Ukrainian poet and literary translator Halyna Petrosanyak was born in 1969 in a tiny village in the wildest part of the Carpathian Mountains on the edge of the Romanian border. The writer Yuri Andrukhovych has remarked that this is a part of the world where only the bears and vampires in Transylvania dare roam beyond her village. Petrosanyak is part of what has been called “The Stanislav Phenomenon” in Ukrainian literary culture. Stanislav is the former name of Ivano-Frankivsk, the quiet, provincial city near the foothills of the Carpathian Mountains where she resides. “The Stanislav Phenomenon” refers to the fact that a bevy of brilliant, philosophically-oriented postmodernist writers including Yuri Andrukhovych, Yuri Izdryk, Volodymyr Yeshkiliev, and Taras Prokhasko have emerged from this somewhat unexpected place on the periphery of Ukraine and on the edge of untamed mountain nature. The very word ‘phenomenon’ also echoes the phenomenological quest at the core of virtually all of these writers's works, a paradigm into which Petrosanyak’s poetry fits.
Petrosanyak has published two collections of poetry to date: Park on the Slope (1996) and Lights of the Borderland (2000). She contributes regularly to the literary periodicals and almanacs of Western Ukraine, and is active in civic, educational and environmental causes in that corner of the Ukrainian world. She translates extensively from Czech and German into Ukrainian. In fact, she has spent a considerable amount of time in Prague, Vienna and other parts of Europe, places that provide significant stimuli to her creativity. Her poetic ‘I’ aptly refers to herself as a ‘migratory bird’ in one of her poems. The poem ‘The Dominican School,’ from her first collection, earned the prestigious Bu-Ba-Bu literary performance group’s prize for poem of the year in Ukraine. She has also garnered a prize in 2003 for her translation efforts.

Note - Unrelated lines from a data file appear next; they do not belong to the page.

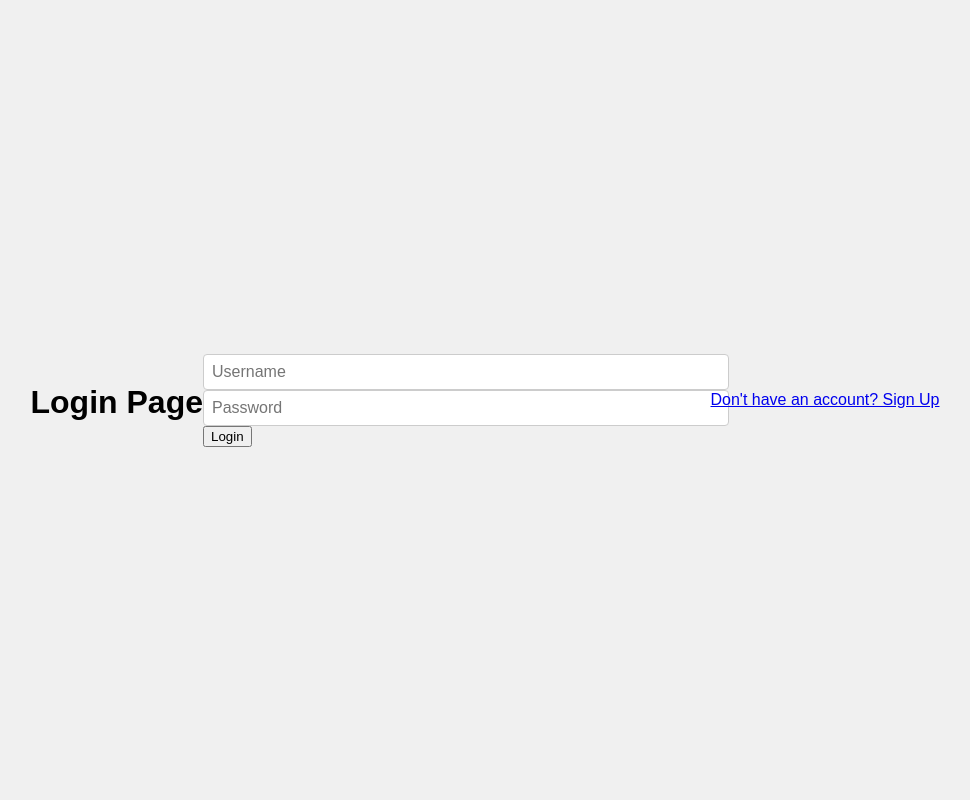
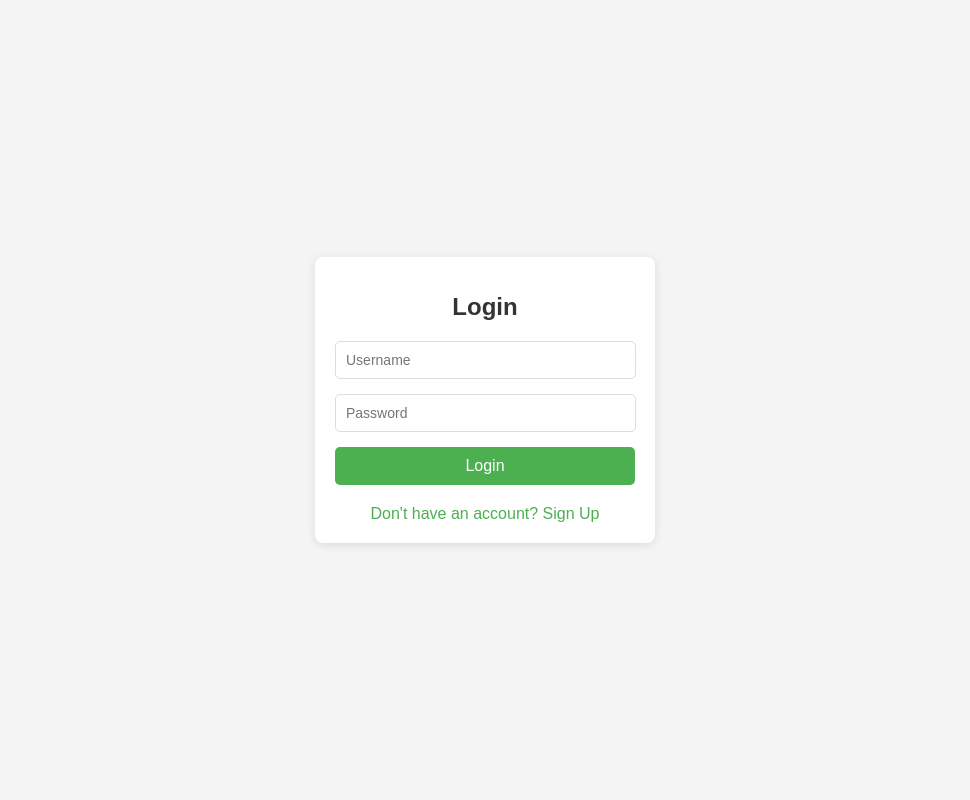
Before and after one commit to Qasdfyk/Wordle, a Flask app: page / in a window 1280 px wide. Shown: the whole page, without its empty margins (155-1125 px from the left). Run offline with Flask 3, Linux system fonts and the light colour scheme.

```diff
--- a/src/app.py
+++ b/src/app.py
@@ -67,6 +67,12 @@ def login():
                 return redirect(url_for('game'))
     return render_template('login.html', form=form)
 
+@app.route('/logout', methods=['GET', 'POST'])
+@login_required
+def logout():
+    logout_user()
+    return redirect(url_for('login'))
+
 @app.route('/register', methods=['GET', 'POST'])
 def register():
     form = RegisterForm()
--- a/src/static/login.css
+++ b/src/static/login.css
@@ -1,94 +1,91 @@
-/* src/static/login.css */
-
+/* General Styles */
 body {
     font-family: Arial, sans-serif;
-    background-color: #f0f0f0;
+    background-color: #f4f4f4;
     display: flex;
     justify-content: center;
     align-items: center;
     height: 100vh;
     margin: 0;
+    padding: 0;
 }
 
-.login-container {
+/* Container for Form */
+.container {
     background-color: #fff;
-    padding: 2rem;
+    padding: 20px;
     border-radius: 8px;
-    box-shadow: 0 4px 8px rgba(0, 0, 0, 0.2);
-    max-width: 400px;
-    width: 100%;
+    box-shadow: 0 2px 10px rgba(0, 0, 0, 0.1);
+    width: 300px;
+    text-align: left;  /* Align text to the left */
 }
 
+/* Form Heading */
 h1 {
-    font-size: 2rem;
-    margin-bottom: 1rem;
-    text-align: center;
+    margin-bottom: 20px;
+    color: #333;
+    font-size: 24px;
+    text-align: center; /* Center the header text */
 }
 
-.input-group {
-    margin-bottom: 1rem;
-}
-
+/* Input Fields */
 label {
     display: block;
-    font-weight: bold;
-    margin-bottom: 0.5rem;
+    margin-left: 20px; /* Add left margin to labels */
+    margin-bottom: 5px;
+    font-size: 14px;
+    color: #555;
 }
 
 input[type="text"],
 input[type="password"] {
-    width: 100%;
-    padding: 0.5rem;
-    border: 1px solid #ccc;
-    border-radius: 4px;
-    font-size: 1rem;
+    width: calc(100% - 21px); /* Adjust width to align right edge with submit button */
+    padding: 10px;
+    margin-left: 0px; /* Add a left margin to align with the labels */
+    margin-bottom: 15px;
+    border: 1px solid #ddd;
+    border-radius: 5px;
+    font-size: 14px;
 }
 
-button {
+/* Submit Button */
+input[type="submit"] {
+    background-color: #4CAF50;
+    color: white;
+    padding: 10px 15px;
+    border: none;
+    border-radius: 5px;
+    cursor: pointer;
     width: 100%;
-    padding: 0.75rem;
-    background-color: #333;
-    border: none;
-    border-radius: 4px;
-    color: #fff;
-    font-size: 1rem;
-    cursor: pointer;
+    font-size: 16px;
+    margin-bottom: 10px;
 }
 
-button:hover {
-    background-color: #555;
+input[type="submit"]:hover {
+    background-color: #45a049;
 }
 
-.error-messages {
-    margin-top: 1rem;
-    color: red;
-    text-align: center;
+/* Link */
+a {
+    color: #4CAF50;
+    text-decoration: none;
+    display: block;
+    text-align: center; /* Center the link */
+    margin-top: 10px;
 }
 
-.register-link {
-    margin-top: 1rem;
-    text-align: center;
-}
-
-.register-link a {
-    color: #007bff;
-    text-decoration: none;
-}
-
-.register-link a:hover {
+a:hover {
     text-decoration: underline;
 }
 
-.login-link {
-    margin-top: 1rem;
-    text-align: center;
+/* Error Messages */
+ul {
+    list-style-type: none;
+    padding: 0;
 }
 
-.login-link a {
-    color: #007bff;
-    text-decoration: none;
+li {
+    color: red;
+    font-size: 14px;
+    margin-bottom: 10px;
 }
-
-.login-link a:hover {
-    text-decoration: underline;
-}
--- a/src/templates/login.html
+++ b/src/templates/login.html
@@ -7,17 +7,18 @@
 <title>Login</title>
 <link rel="stylesheet" href="../static/login.css">
 </head>
-
 <body>
-    <h1>Login Page</h1>
+<div class="container">
+    <h1>Login</h1>
 
     <form method="POST" action="">
         {{ form.hidden_tag() }}
-        {{ form.username }}
-        {{ form.password }}
+        {{ form.username }}<br>
+        {{ form.password }}<br>
         {{ form.submit }}
     </form>
 
     <a href="{{ url_for('register') }}">Don't have an account? Sign Up</a>
+</div>
 </body>
 </html>
```
Also changed, not shown: src/templates/register.html (+5 -3 lines), src/instance/database.db.
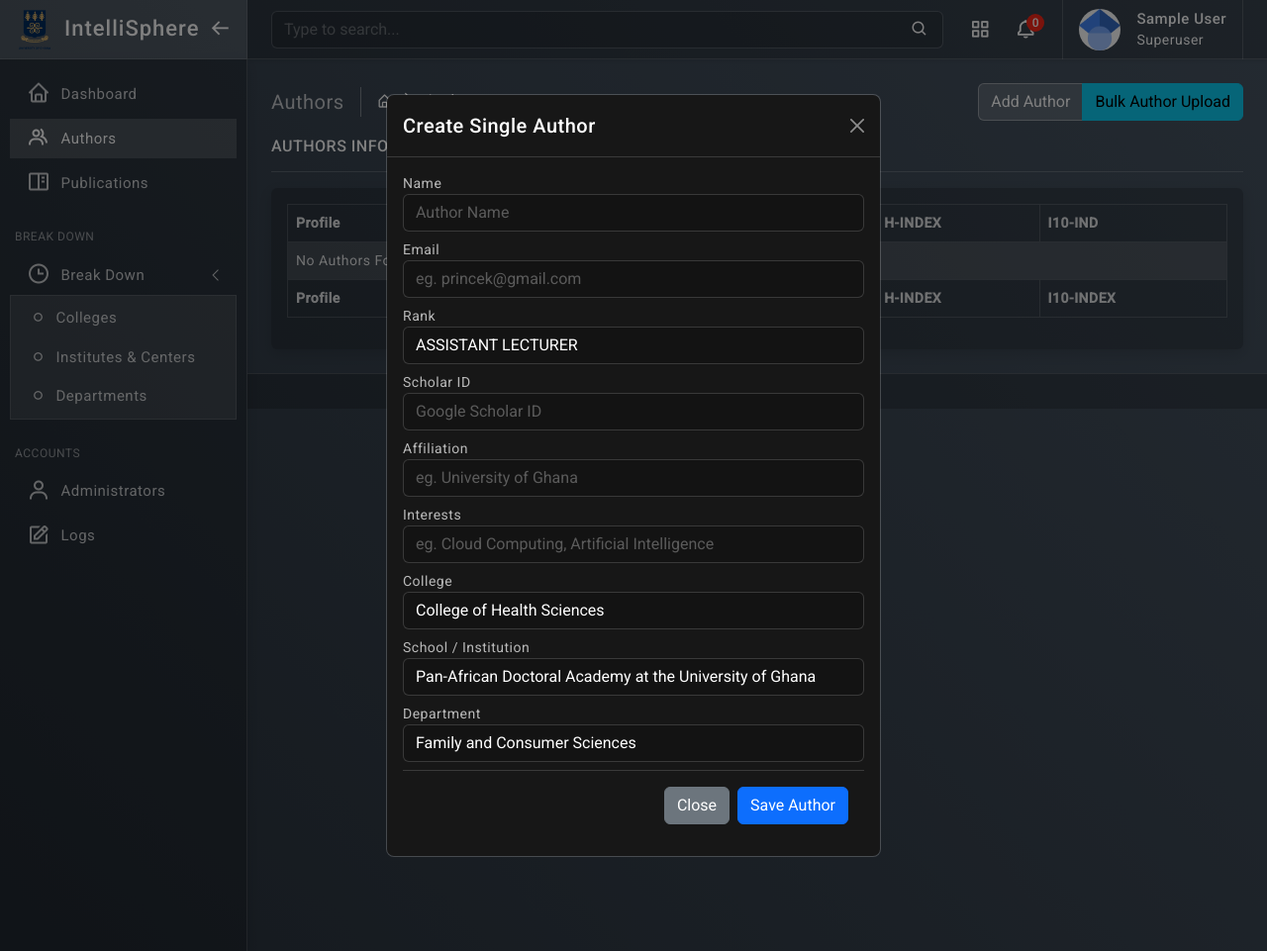
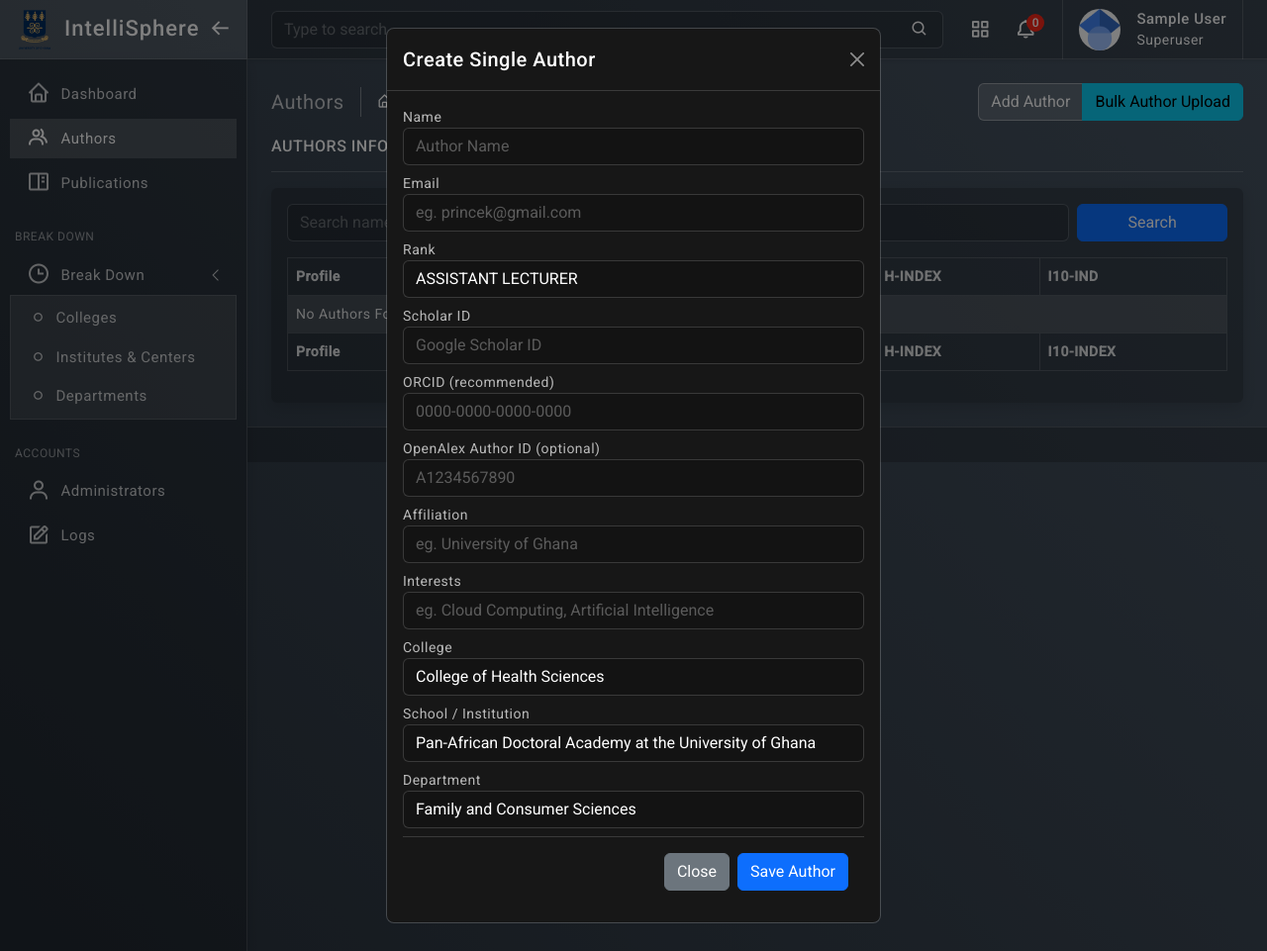
Before and after one commit to DevPrinceK/UG-Scholar, a Django app: page /authors/ in a window 1280 px wide, after a click on "Add Author". Shown: the whole page at 99% size. Run offline with Django 4.2, Linux system fonts and the light colour scheme; the visitor is signed in with stand-in values (Sample User, id 1); some libraries are stand-ins or nearby versions.

Commit message:
Update authors.html

```diff
--- a/ug_scholar/dashboard/templates/pages/authors.html
+++ b/ug_scholar/dashboard/templates/pages/authors.html
@@ -27,7 +27,7 @@
                 </nav>
             </div>
 
-            {% if request.user.is_superuser or request.user.staff %}
+            {% if request.user.is_superuser or request.user.is_staff %}
             <div class="ms-auto">
                 <div class="btn-group">
                     <button type="button" class="btn btn-light" data-bs-toggle="modal" data-bs-target="#authorForm">Add Author</button>
@@ -41,6 +41,15 @@
         <hr/>
         <div class="card">
             <div class="card-body">
+                <form method="get" class="row g-2 mb-3">
+                    <div class="col-md-10">
+                        <input name="q" value="{{ query }}" class="form-control"
+                            placeholder="Search name, Scholar ID, school, or department">
+                    </div>
+                    <div class="col-md-2">
+                        <button class="btn btn-primary w-100" type="submit">Search</button>
+                    </div>
+                </form>
                 <div class="table-responsive">
                     <table id="example" class="table table-striped table-bordered" style="width:100%">
                         <thead>
@@ -92,6 +101,7 @@
                         </tfoot>
                     </table>
                 </div>
+                {% include "includes/pagination.html" %}
             </div>
         </div>
     </div>
@@ -128,6 +138,14 @@
                 <div class="form-group mb-2">
                     <label for="scholar_id">Scholar ID</label>
                     <input type="text" name="scholar_id" placeholder="Google Scholar ID" class="form-control">
+                </div>
+                <div class="form-group mb-2">
+                    <label for="orcid">ORCID (recommended)</label>
+                    <input type="text" name="orcid" placeholder="0000-0000-0000-0000" class="form-control">
+                </div>
+                <div class="form-group mb-2">
+                    <label for="source_author_id">OpenAlex Author ID (optional)</label>
+                    <input type="text" name="source_author_id" placeholder="A1234567890" class="form-control">
                 </div>
                 <div class="form-group mb-2">
                     <label for="affiliation">Affiliation</label>
@@ -188,6 +206,12 @@
                     <label for="name">Authors File</label>
                     <input type="file" accept=".csv" name="csv_file" class="form-control">
                 </div>
+                <div class="form-check mb-2">
+                    <input class="form-check-input" type="checkbox" name="authors_only" id="authors_only">
+                    <label class="form-check-label" for="authors_only">
+                        Create authors only (skip external metadata and publications)
+                    </label>
+                </div>
                 <div class="form-group mb-2">
                     <label for="name">Sample File Format</label>
                     <small class="text-info"><a href="{% url 'dashboard:download_aut_csv' %}" class="text-primary" target="_blank">Download Sample File Format</a></small>
@@ -208,7 +232,11 @@
 <script>
 
     $(document).ready(function() {
-    $('#example').DataTable()
+    $('#example').DataTable({
+        paging: false,
+        searching: false,
+        info: false
+    })
   });
 
   </script>
```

I first met Halyna three years ago at a translation studies conference in the Carpathian Mountains in the scenic resort town of Yaremche where a swift mountain river runs noisily down a mountain pass. Back then she gave me a copy of her slim second volume of poetry. Halya struck me as a shy, introspective person. She was also tall and remarkably thin. There was an avian quality about her in her bearing, in her gestures, in her eyes, in the shape of her hair. She was there, but seemingly ready to take flight at any moment, just like the migratory bird of her poetry. Her poetry impressed me immediately as being very different from other Ukrainian poets I had translated before. It was fresh, like the mountain air of Yaremche, yet fragile. No pretension, no oversized intrusive poetic self. There was a spareness to her words, a minimalism. I sensed a poet flowing between two worlds — that of the wild and majestic Carpathians with their swift running mountain streams and that of the urban world of civilization and its enduring architectural past. Her poetic project to date has been in part a reconstruction of a nostalgic Prague and Vienna, a Hapsburg Empire in which Ukrainian cultural growth flourished until the destructive onslaught of World War I and later the Soviet empire. A third line running through her poetics is the world of Ancient myth that serves to allow her to distill her particular emotional state in her own time and space. And like Petrosanyak, many of the figures of myth on which she meditates like Theseus and Odysseus are travelers on a quest.
There is a dramatic sense of place in Petrosanyak’s poetry, from mountain localities for her that are “a trap for time” with ”wintry landscapes — harsh majestic places” where frozen trees sing “filled with longing, like the sound of a shepherd's flute —“ to scenes of the jazz musicians playing on the Charles River Bridge in Prague and the puppeteers on Stefanplatz in Vienna. The poems of Petrosanyak are akin to telegraphically terse poetic messages that evoke philosophical kernels of wisdom like “journeys are the best way to get used to uncertainty.” Her literal journeys from the Ukrainian borderland to Europe give her poetry an innate sense of place in which she can explore her emotional and philosophical world.
Park na skhyli (Park on the Slope), 1996
Svitlo okrain (Lights of the Borderland), Lilea NV, Ivano-Frankivsk, 2000